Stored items

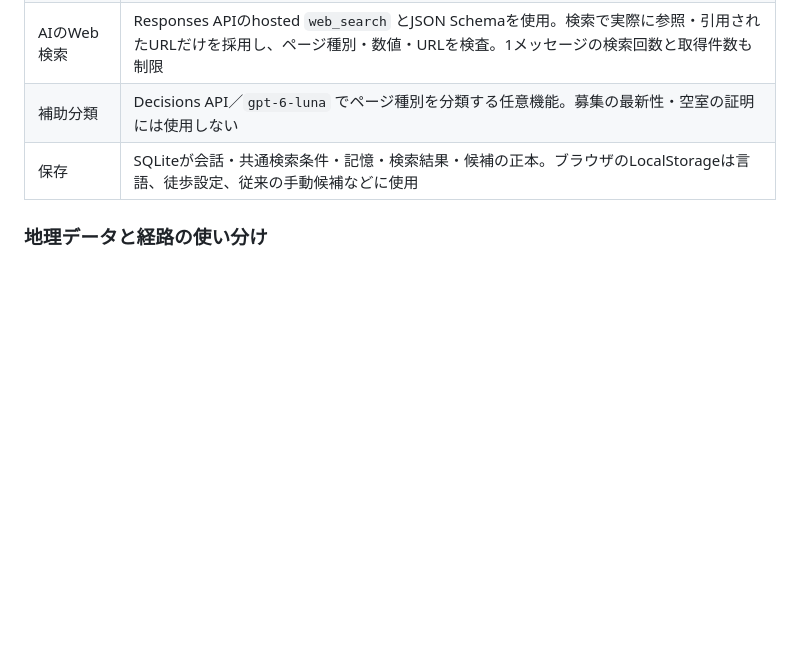
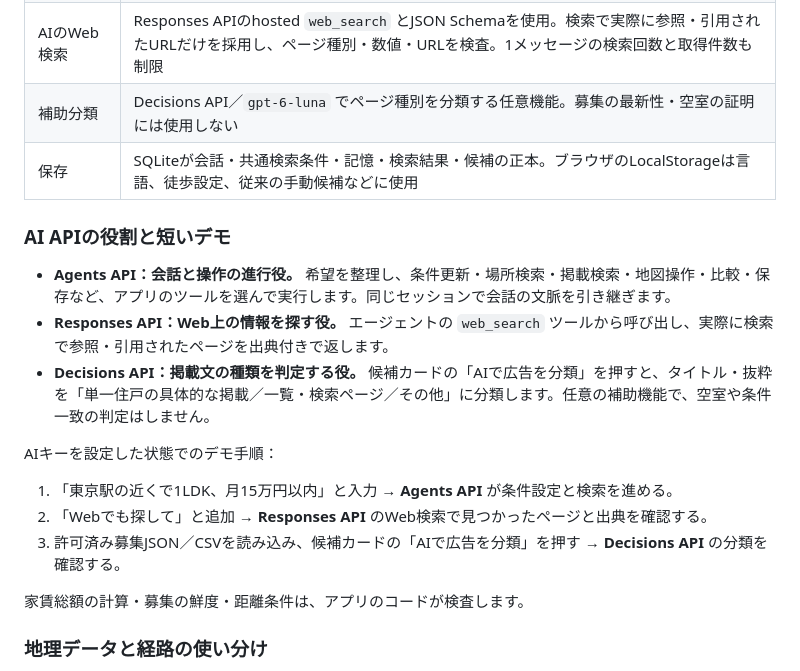
Before and after one commit to syun88/DevDay_Hackathon_search_home, a Markdown page: README.md, the part around the change. Rendered like a GitHub page; blank space fills up the shorter version.

Commit message:
Clarify AI API roles and add a short demo walkthrough

```diff
--- a/README.md
+++ b/README.md
@@ -94,6 +94,20 @@ flowchart TB
 | 補助分類 | Decisions API／`gpt-6-luna` でページ種別を分類する任意機能。募集の最新性・空室の証明には使用しない |
 | 保存 | SQLiteが会話・共通検索条件・記憶・検索結果・候補の正本。ブラウザのLocalStorageは言語、徒歩設定、従来の手動候補などに使用 |
 
+### AI APIの役割と短いデモ
+
+- **Agents API：会話と操作の進行役。** 希望を整理し、条件更新・場所検索・掲載検索・地図操作・比較・保存など、アプリのツールを選んで実行します。同じセッションで会話の文脈を引き継ぎます。
+- **Responses API：Web上の情報を探す役。** エージェントの `web_search` ツールから呼び出し、実際に検索で参照・引用されたページを出典付きで返します。
+- **Decisions API：掲載文の種類を判定する役。** 候補カードの「AIで広告を分類」を押すと、タイトル・抜粋を「単一住戸の具体的な掲載／一覧・検索ページ／その他」に分類します。任意の補助機能で、空室や条件一致の判定はしません。
+
+AIキーを設定した状態でのデモ手順：
+
+1. 「東京駅の近くで1LDK、月15万円以内」と入力 → **Agents API** が条件設定と検索を進める。
+2. 「Webでも探して」と追加 → **Responses API** のWeb検索で見つかったページと出典を確認する。
+3. 許可済み募集JSON／CSVを読み込み、候補カードの「AIで広告を分類」を押す → **Decisions API** の分類を確認する。
+
+家賃総額の計算・募集の鮮度・距離条件は、アプリのコードが検査します。
+
 ### 地理データと経路の使い分け
 
 - **Nominatim／国土地理院**：会社・駅・住所から座標を検索。AIも取得済みの地点IDから起点を選び、座標を自由生成しません。
```
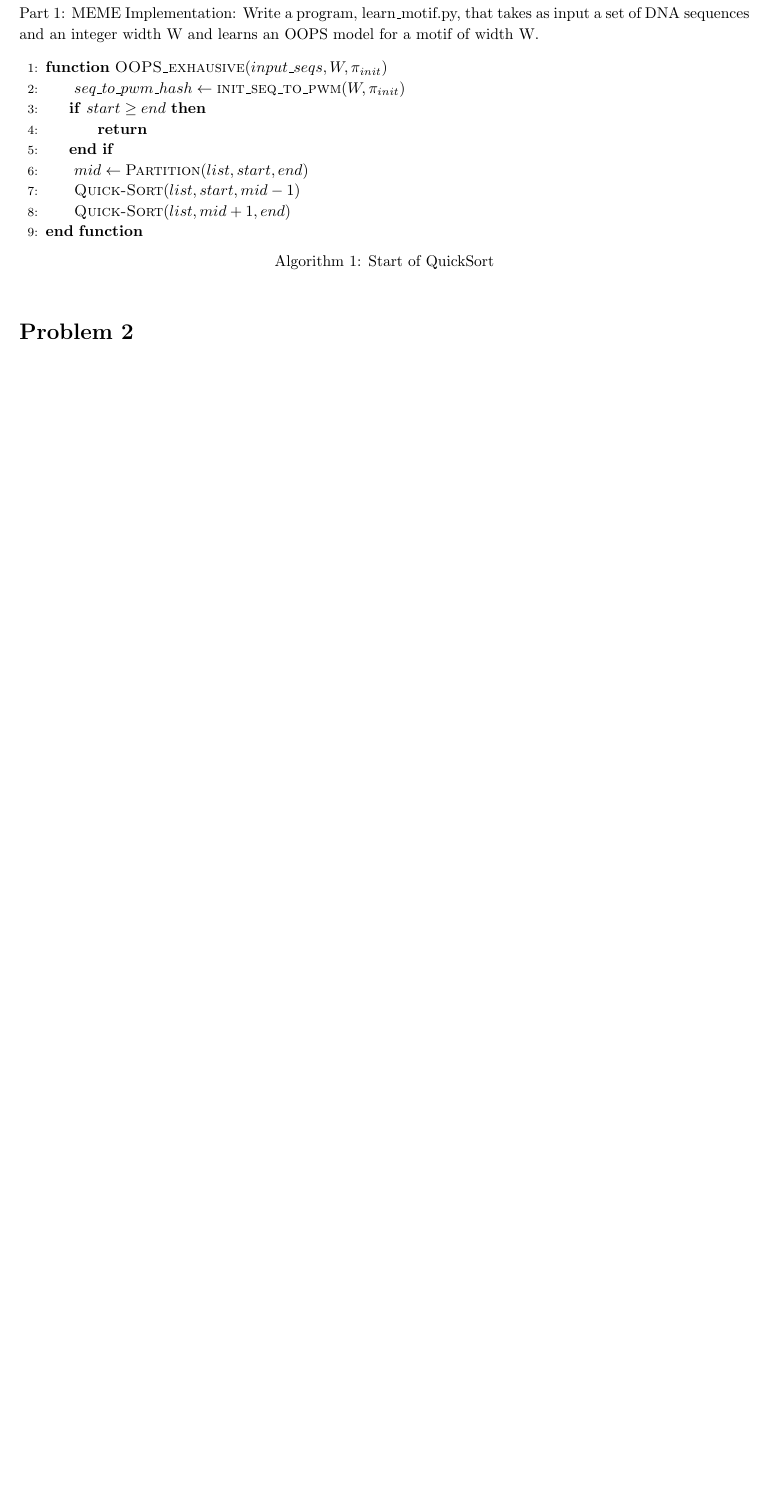
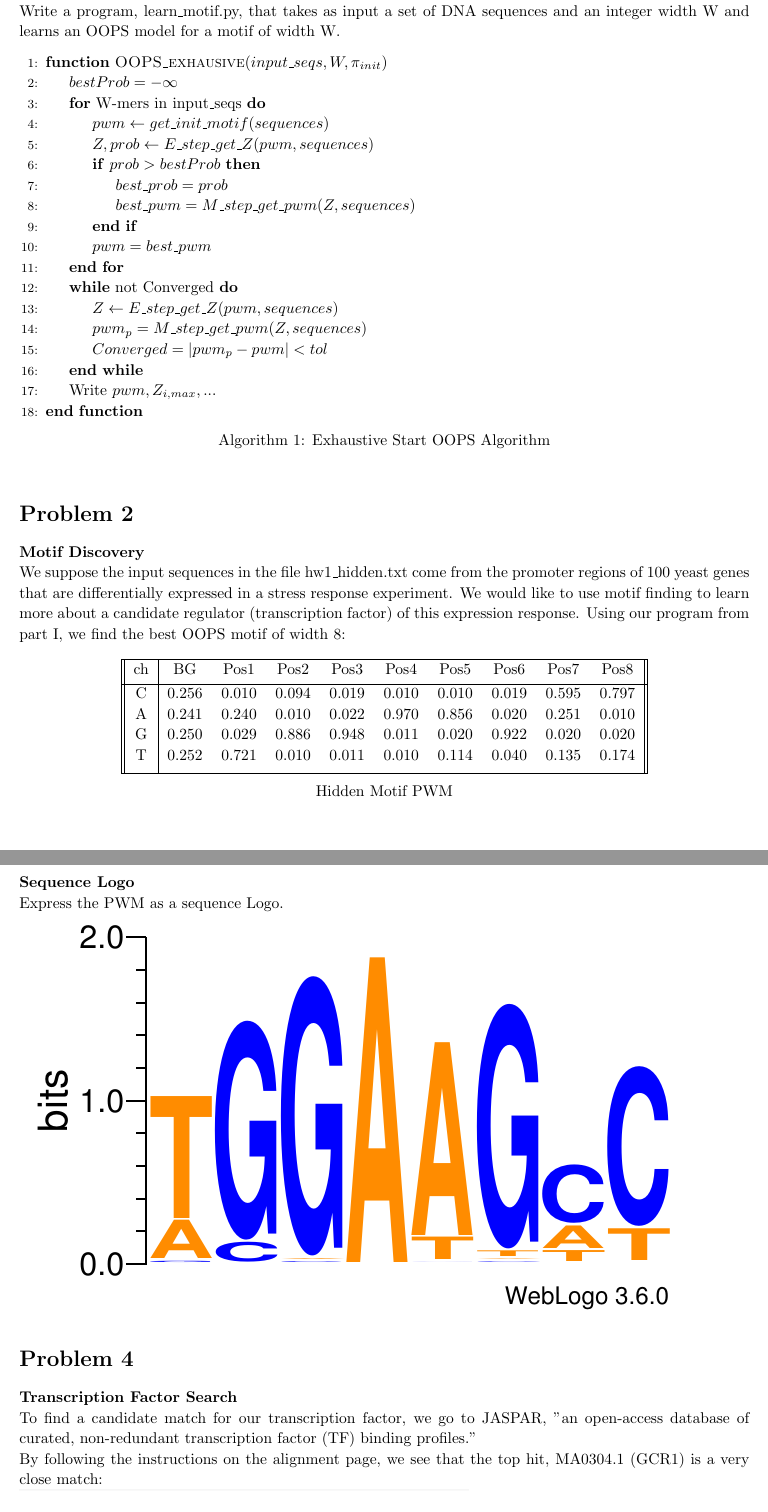
Before and after one commit to JohnWSteill/AB, a LaTeX problem sheet (HW1/solution.tex): part of page 1 of 7 before the commit and two parts of pages 1 and 2 of 9 after it, the two joined at a grey line, cut so that both start at the same text, the shorter picture padded with empty space. Compiled offline with pdfLaTeX.

Commit message:
done to 5b

```diff
--- a/HW1/solution.tex
+++ b/HW1/solution.tex
@@ -8,7 +8,7 @@
 \usepackage{tikz}
 \usepackage[plain]{algorithm}
 \usepackage{algpseudocode}
-
+\usepackage{graphicx}
 \usetikzlibrary{automata,positioning}
 
 %
@@ -143,23 +143,75 @@
 \pagebreak
 
 \begin{homeworkProblem}
-Part 1: MEME Implementation: Write a program, learn\_motif.py, that takes as input a set of DNA
+\textbf{MEME Implementation}
+
+ Write a program, learn\_motif.py, that takes as input a set of DNA
 sequences and an integer width W and learns an OOPS model for a motif of width W.
 
   \begin{algorithm}[]
         \begin{algorithmic}[1]
             \Function{OOPS\_exhausive}{$input\_seqs, W, \pi_{init}$}
-            	\State{} $seq\_to\_pwm\_hash \gets \Call{init\_seq\_to\_pwm}{W, \pi_{init}}$
-                \If{$start \geq end$}
-                    \State{} \Return{}
-                \EndIf{}
-                \State{} $mid \gets \Call{Partition}{list, start, end}$
-                \State{} \Call{Quick-Sort}{$list, start, mid - 1$}
-                \State{} \Call{Quick-Sort}{$list, mid + 1, end$}
+            	\State $bestProb = -\infty$
+		\For{W-mers in input\_seqs}
+			\State $pwm \gets get\_init\_motif(sequences)$
+			\State $Z,prob \gets E\_step\_get\_Z(pwm, sequences)$
+			\If {$ prob > bestProb$}
+				\State $best\_prob = prob$
+				\State $best\_pwm = M\_step\_get\_pwm(Z,sequences)$
+			\EndIf
+			\State $pwm=best\_pwm $
+	         \EndFor
+	         \While {not Converged}
+	         	\State $Z  \gets E\_step\_get\_Z(pwm, sequences)$
+			\State $pwm_p = M\_step\_get\_pwm(Z,sequences)$
+			\State $Converged = |pwm_p-pwm| <  tol$
+	         \EndWhile
+            	\State{Write $pwm, Z_{i,max}, ...$}
             \EndFunction{}
         \end{algorithmic}
-        \caption{Start of QuickSort}
+        \caption{Exhaustive Start OOPS Algorithm}
     \end{algorithm}
 \end{homeworkProblem}
 
 \begin{homeworkProblem}
+\textbf{Motif Discovery}
+
+We suppose the input sequences in the file hw1\_hidden.txt come from the promoter regions of 100 yeast genes that
+are differentially expressed in a stress response experiment. We would like to use motif finding to learn more about a candidate regulator (transcription
+factor) of this expression response. Using our program from part I, we find the best OOPS motif of width 8:
+
+\begin{center}
+ \begin{tabular}{|| c | c c c c c c c c c ||}
+
+ \hline
+ ch & BG & Pos1 & Pos2 & Pos3 & Pos4 & Pos5 & Pos6 & Pos7 & Pos8 \\ [0.5ex]
+  \hline
+  C & 0.256 & 0.010 &  0.094 & 0.019 & 0.010 & 0.010 & 0.019 &  0.595 & 0.797 \\
+ A & 0.241 & 0.240 & 0.010 & 0.022 & 0.970 & 0.856 & 0.020 & 0.251 & 0.010 \\
+ G & 0.250 & 0.029 & 0.886 & 0.948 & 0.011 & 0.020 & 0.922 &  0.020 & 0.020 \\
+ T & 0.252	& 0.721 &	0.010 & 0.011 & 0.010 & 0.114 & 0.040 &	0.135 & 0.174 \\ [1ex]
+\hline
+\end{tabular}
+\\[1.5ex]
+Hidden Motif PWM
+\end{center}
+
+\end{homeworkProblem}
+
+\pagebreak
+
+\begin{homeworkProblem}
+\textbf{Sequence Logo}
+
+    Express the PWM as a sequence Logo.
+
+   \includegraphics[width=6in]{logo.pdf}
+
+\end{homeworkProblem}
+
+\begin{homeworkProblem}
+\textbf{Transcription Factor Search}
+
+   To find a candidate match for our transcription factor, we go to JASPAR, "an open-access database of curated, non-redundant transcription factor (TF) binding profiles."
+
+   By following the instructions on the alignment page, we see that the top hit, MA0304.1 (GCR1) is a very close match:
```
Also changed, not shown: HW1/MA0304_1.png (added), HW1/logo.pdf (added), HW1/solution.tex (69 more changed lines), 1 other file.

AIM OF THE EXERCISE —
Retype the whole of the data verbatim. Skip every picture.

RESULT OF THE TASK —
Before and after one commit to syun88/DevDay_Hackathon_search_home, a Markdown page: README.md, the part around the change. Rendered like a GitHub page; blank space fills up the shorter version.

Commit message:
Clarify AI API roles and add a short demo walkthrough

```diff
--- a/README.md
+++ b/README.md
@@ -94,6 +94,20 @@ flowchart TB
 | 補助分類 | Decisions API／`gpt-6-luna` でページ種別を分類する任意機能。募集の最新性・空室の証明には使用しない |
 | 保存 | SQLiteが会話・共通検索条件・記憶・検索結果・候補の正本。ブラウザのLocalStorageは言語、徒歩設定、従来の手動候補などに使用 |
 
+### AI APIの役割と短いデモ
+
+- **Agents API：会話と操作の進行役。** 希望を整理し、条件更新・場所検索・掲載検索・地図操作・比較・保存など、アプリのツールを選んで実行します。同じセッションで会話の文脈を引き継ぎます。
+- **Responses API：Web上の情報を探す役。** エージェントの `web_search` ツールから呼び出し、実際に検索で参照・引用されたページを出典付きで返します。
+- **Decisions API：掲載文の種類を判定する役。** 候補カードの「AIで広告を分類」を押すと、タイトル・抜粋を「単一住戸の具体的な掲載／一覧・検索ページ／その他」に分類します。任意の補助機能で、空室や条件一致の判定はしません。
+
+AIキーを設定した状態でのデモ手順：
+
+1. 「東京駅の近くで1LDK、月15万円以内」と入力 → **Agents API** が条件設定と検索を進める。
+2. 「Webでも探して」と追加 → **Responses API** のWeb検索で見つかったページと出典を確認する。
+3. 許可済み募集JSON／CSVを読み込み、候補カードの「AIで広告を分類」を押す → **Decisions API** の分類を確認する。
+
+家賃総額の計算・募集の鮮度・距離条件は、アプリのコードが検査します。
+
 ### 地理データと経路の使い分け
 
 - **Nominatim／国土地理院**：会社・駅・住所から座標を検索。AIも取得済みの地点IDから起点を選び、座標を自由生成しません。
```
Before and after one commit to JohnWSteill/AB, a LaTeX problem sheet (HW1/solution.tex): part of page 1 of 7 before the commit and two parts of pages 1 and 2 of 9 after it, the two joined at a grey line, cut so that both start at the same text, the shorter picture padded with empty space. Compiled offline with pdfLaTeX.

Commit message:
done to 5b

```diff
--- a/HW1/solution.tex
+++ b/HW1/solution.tex
@@ -8,7 +8,7 @@
 \usepackage{tikz}
 \usepackage[plain]{algorithm}
 \usepackage{algpseudocode}
-
+\usepackage{graphicx}
 \usetikzlibrary{automata,positioning}
 
 %
@@ -143,23 +143,75 @@
 \pagebreak
 
 \begin{homeworkProblem}
-Part 1: MEME Implementation: Write a program, learn\_motif.py, that takes as input a set of DNA
+\textbf{MEME Implementation}
+
+ Write a program, learn\_motif.py, that takes as input a set of DNA
 sequences and an integer width W and learns an OOPS model for a motif of width W.
 
   \begin{algorithm}[]
         \begin{algorithmic}[1]
             \Function{OOPS\_exhausive}{$input\_seqs, W, \pi_{init}$}
-            	\State{} $seq\_to\_pwm\_hash \gets \Call{init\_seq\_to\_pwm}{W, \pi_{init}}$
-                \If{$start \geq end$}
-                    \State{} \Return{}
-                \EndIf{}
-                \State{} $mid \gets \Call{Partition}{list, start, end}$
-                \State{} \Call{Quick-Sort}{$list, start, mid - 1$}
-                \State{} \Call{Quick-Sort}{$list, mid + 1, end$}
+            	\State $bestProb = -\infty$
+		\For{W-mers in input\_seqs}
+			\State $pwm \gets get\_init\_motif(sequences)$
+			\State $Z,prob \gets E\_step\_get\_Z(pwm, sequences)$
+			\If {$ prob > bestProb$}
+				\State $best\_prob = prob$
+				\State $best\_pwm = M\_step\_get\_pwm(Z,sequences)$
+			\EndIf
+			\State $pwm=best\_pwm $
+	         \EndFor
+	         \While {not Converged}
+	         	\State $Z  \gets E\_step\_get\_Z(pwm, sequences)$
+			\State $pwm_p = M\_step\_get\_pwm(Z,sequences)$
+			\State $Converged = |pwm_p-pwm| <  tol$
+	         \EndWhile
+            	\State{Write $pwm, Z_{i,max}, ...$}
             \EndFunction{}
         \end{algorithmic}
-        \caption{Start of QuickSort}
+        \caption{Exhaustive Start OOPS Algorithm}
     \end{algorithm}
 \end{homeworkProblem}
 
 \begin{homeworkProblem}
+\textbf{Motif Discovery}
+
+We suppose the input sequences in the file hw1\_hidden.txt come from the promoter regions of 100 yeast genes that
+are differentially expressed in a stress response experiment. We would like to use motif finding to learn more about a candidate regulator (transcription
+factor) of this expression response. Using our program from part I, we find the best OOPS motif of width 8:
+
+\begin{center}
+ \begin{tabular}{|| c | c c c c c c c c c ||}
+
+ \hline
+ ch & BG & Pos1 & Pos2 & Pos3 & Pos4 & Pos5 & Pos6 & Pos7 & Pos8 \\ [0.5ex]
+  \hline
+  C & 0.256 & 0.010 &  0.094 & 0.019 & 0.010 & 0.010 & 0.019 &  0.595 & 0.797 \\
+ A & 0.241 & 0.240 & 0.010 & 0.022 & 0.970 & 0.856 & 0.020 & 0.251 & 0.010 \\
+ G & 0.250 & 0.029 & 0.886 & 0.948 & 0.011 & 0.020 & 0.922 &  0.020 & 0.020 \\
+ T & 0.252	& 0.721 &	0.010 & 0.011 & 0.010 & 0.114 & 0.040 &	0.135 & 0.174 \\ [1ex]
+\hline
+\end{tabular}
+\\[1.5ex]
+Hidden Motif PWM
+\end{center}
+
+\end{homeworkProblem}
+
+\pagebreak
+
+\begin{homeworkProblem}
+\textbf{Sequence Logo}
+
+    Express the PWM as a sequence Logo.
+
+   \includegraphics[width=6in]{logo.pdf}
+
+\end{homeworkProblem}
+
+\begin{homeworkProblem}
+\textbf{Transcription Factor Search}
+
+   To find a candidate match for our transcription factor, we go to JASPAR, "an open-access database of curated, non-redundant transcription factor (TF) binding profiles."
+
+   By following the instructions on the alignment page, we see that the top hit, MA0304.1 (GCR1) is a very close match:
```
Also changed, not shown: HW1/MA0304_1.png (added), HW1/logo.pdf (added), HW1/solution.tex (69 more changed lines), 1 other file.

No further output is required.